Review: David Bowie - Blackstar

David Bowie: Blackstar

From the very first listen, Blackstar's main theme seemed to be death. Looking at it on this day, however, it is nothing less than a parting gift, a farewell album.

Released just two days before Bowie's death and on his 69th birthday, Blackstar is almost like Bowie's tribute to his own life and music, embracing life and lived moments while wistfully accepting, perhaps at times even welcoming, death. It is the perfect album to complete the musical legacy he leaves behind and as Bowie's last record, it is exactly how it should be; Bowie is a few steps ahead as always, saying goodbye to the world before they even realise it, telling listeners to “look up here, I'm in heaven”.

Far more interesting than his 2013 album The Next Day, or indeed much of Bowie's earlier work, the ominous Blackstar seems more personal, feeling complete at a mere seven tracks (but a full 41 minutes). Working with producer Tony Visconti again and stepping away from pop to jazz, blues, hip-hop and more experimental music, Bowie seems to be standing more firmly on his own feet than perhaps ever before.

In many ways, the album seems to be a collection of things close to Bowie, not just musically and thematically, but also in the details: 'Girl Loves Me' features vocabulary from A Clockwork Orange's Nadsat language as well as gay slang Polari. Indeed, the numerous characters and themes on the album all appear to relate back to Bowie himself, and everything between the opener 'Blackstar''s “This is all I ever meant / that's the message that I sent” and the haunting album closer 'I Can't Give Everything Away' seems to compile a constant narrative.

The latest single off the album, 'Lazarus', is a majestic portrayal of hope and relief: “Oh I'll be free / just like that bluebird / Oh I'll be free / ain't that just like me?” Its jazzy sound makes it mysterious and heavenly in the word's most literal definition and it stands out in a way that makes it almost seem like a title track. 'I Can't Give Everything Away' follows on these steps, but also echoes Bowie's more ambient, melancholy tracks from 1977's Low, such as 'Warszawa' and 'Art Decade'.

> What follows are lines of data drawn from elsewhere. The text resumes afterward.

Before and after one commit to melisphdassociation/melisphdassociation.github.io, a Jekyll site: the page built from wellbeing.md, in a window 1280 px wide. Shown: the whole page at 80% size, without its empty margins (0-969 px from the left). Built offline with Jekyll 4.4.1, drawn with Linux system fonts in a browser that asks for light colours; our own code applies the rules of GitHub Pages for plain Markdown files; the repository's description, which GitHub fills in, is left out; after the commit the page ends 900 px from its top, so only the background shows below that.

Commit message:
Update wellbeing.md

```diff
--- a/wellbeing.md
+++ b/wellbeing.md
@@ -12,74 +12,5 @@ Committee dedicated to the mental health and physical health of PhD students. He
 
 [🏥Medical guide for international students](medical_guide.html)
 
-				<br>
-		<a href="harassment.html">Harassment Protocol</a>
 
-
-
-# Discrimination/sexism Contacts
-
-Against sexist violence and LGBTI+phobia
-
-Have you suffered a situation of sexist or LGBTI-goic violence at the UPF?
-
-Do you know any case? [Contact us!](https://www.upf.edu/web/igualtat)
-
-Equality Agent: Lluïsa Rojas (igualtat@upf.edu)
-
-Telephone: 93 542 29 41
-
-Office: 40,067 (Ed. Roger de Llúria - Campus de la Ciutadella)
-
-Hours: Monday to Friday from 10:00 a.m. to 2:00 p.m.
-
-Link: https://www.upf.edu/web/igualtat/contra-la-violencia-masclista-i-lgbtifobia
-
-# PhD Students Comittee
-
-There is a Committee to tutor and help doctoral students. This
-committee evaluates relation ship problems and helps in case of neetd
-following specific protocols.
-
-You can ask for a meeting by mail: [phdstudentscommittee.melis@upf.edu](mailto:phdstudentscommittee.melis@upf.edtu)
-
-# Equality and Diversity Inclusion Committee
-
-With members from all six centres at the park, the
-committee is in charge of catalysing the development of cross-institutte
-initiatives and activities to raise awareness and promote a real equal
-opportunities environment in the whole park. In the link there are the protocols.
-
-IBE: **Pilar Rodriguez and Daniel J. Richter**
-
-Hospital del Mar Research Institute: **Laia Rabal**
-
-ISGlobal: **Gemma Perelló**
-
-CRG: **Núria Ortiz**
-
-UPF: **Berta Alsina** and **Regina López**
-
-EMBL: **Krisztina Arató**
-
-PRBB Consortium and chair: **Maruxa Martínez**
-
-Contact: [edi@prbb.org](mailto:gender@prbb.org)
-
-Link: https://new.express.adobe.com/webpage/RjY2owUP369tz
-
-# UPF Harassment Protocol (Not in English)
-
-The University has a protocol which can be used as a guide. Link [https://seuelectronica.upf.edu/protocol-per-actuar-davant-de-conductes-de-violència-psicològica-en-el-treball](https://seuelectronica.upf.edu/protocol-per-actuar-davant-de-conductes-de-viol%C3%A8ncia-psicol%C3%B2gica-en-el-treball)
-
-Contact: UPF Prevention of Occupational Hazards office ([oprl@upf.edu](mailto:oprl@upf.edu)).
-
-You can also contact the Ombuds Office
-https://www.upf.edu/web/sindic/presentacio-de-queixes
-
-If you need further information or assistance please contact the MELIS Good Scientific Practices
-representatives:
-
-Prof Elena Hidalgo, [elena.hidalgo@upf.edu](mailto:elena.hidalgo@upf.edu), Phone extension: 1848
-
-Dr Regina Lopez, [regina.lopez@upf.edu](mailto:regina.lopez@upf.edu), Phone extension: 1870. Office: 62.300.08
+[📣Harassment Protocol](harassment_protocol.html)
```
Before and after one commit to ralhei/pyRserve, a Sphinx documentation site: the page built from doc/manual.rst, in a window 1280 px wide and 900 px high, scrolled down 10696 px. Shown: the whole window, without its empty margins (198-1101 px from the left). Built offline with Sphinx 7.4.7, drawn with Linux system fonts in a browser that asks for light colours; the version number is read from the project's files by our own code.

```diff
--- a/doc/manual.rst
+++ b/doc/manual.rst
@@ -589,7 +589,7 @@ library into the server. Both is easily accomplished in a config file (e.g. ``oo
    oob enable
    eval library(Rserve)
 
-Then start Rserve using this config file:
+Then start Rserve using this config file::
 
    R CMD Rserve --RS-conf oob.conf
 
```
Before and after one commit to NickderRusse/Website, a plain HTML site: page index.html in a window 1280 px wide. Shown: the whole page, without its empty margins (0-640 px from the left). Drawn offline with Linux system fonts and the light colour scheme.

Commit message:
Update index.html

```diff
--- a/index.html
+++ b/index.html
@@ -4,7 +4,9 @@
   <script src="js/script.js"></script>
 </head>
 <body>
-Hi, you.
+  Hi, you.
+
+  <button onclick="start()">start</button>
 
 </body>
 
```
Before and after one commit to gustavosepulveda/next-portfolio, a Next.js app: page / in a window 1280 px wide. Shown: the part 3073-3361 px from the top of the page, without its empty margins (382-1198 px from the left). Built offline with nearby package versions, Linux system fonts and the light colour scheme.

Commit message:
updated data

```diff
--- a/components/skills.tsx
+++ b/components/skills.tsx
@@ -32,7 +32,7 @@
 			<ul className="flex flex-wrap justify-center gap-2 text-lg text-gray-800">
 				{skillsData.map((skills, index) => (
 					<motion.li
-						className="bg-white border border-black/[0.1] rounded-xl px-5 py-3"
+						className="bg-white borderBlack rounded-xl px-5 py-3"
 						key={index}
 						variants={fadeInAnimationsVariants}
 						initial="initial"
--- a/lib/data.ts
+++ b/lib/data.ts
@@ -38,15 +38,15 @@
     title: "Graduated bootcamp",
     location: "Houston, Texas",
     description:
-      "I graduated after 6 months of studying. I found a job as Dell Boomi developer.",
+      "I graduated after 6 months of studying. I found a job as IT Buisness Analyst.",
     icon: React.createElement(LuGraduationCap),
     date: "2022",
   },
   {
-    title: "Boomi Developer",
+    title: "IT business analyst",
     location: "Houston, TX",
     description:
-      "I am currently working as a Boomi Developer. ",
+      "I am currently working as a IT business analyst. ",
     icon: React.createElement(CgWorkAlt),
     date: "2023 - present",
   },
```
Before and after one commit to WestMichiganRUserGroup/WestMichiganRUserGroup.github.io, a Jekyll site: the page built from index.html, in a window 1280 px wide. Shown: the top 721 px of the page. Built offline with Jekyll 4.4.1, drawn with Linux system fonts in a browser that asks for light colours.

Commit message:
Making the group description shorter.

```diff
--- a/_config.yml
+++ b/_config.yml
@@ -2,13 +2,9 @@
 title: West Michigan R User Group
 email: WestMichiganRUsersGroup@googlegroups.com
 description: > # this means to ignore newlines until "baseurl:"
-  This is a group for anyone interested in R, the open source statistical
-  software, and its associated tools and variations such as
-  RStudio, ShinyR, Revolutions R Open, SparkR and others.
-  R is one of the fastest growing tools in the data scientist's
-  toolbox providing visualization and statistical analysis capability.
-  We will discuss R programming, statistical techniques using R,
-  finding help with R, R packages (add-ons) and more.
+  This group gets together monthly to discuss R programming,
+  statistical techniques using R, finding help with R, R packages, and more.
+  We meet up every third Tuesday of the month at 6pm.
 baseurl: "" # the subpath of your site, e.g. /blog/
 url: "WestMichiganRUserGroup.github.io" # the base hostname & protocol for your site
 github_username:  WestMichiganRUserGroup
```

If Blackstar's message hasn't become clear yet – to the point it can without Bowie giving everything away - 'Dollar Days'' “I'm trying to / I'm dying to” changes to “I'm dying, too”: a message that seems to be impossible to deliver believably if you are David Bowie. If Bowie doesn't come back in four days like Lazarus, it is obvious to all that he has been made immortal through his music, already decades ago, and Blackstar merely reaffirms this.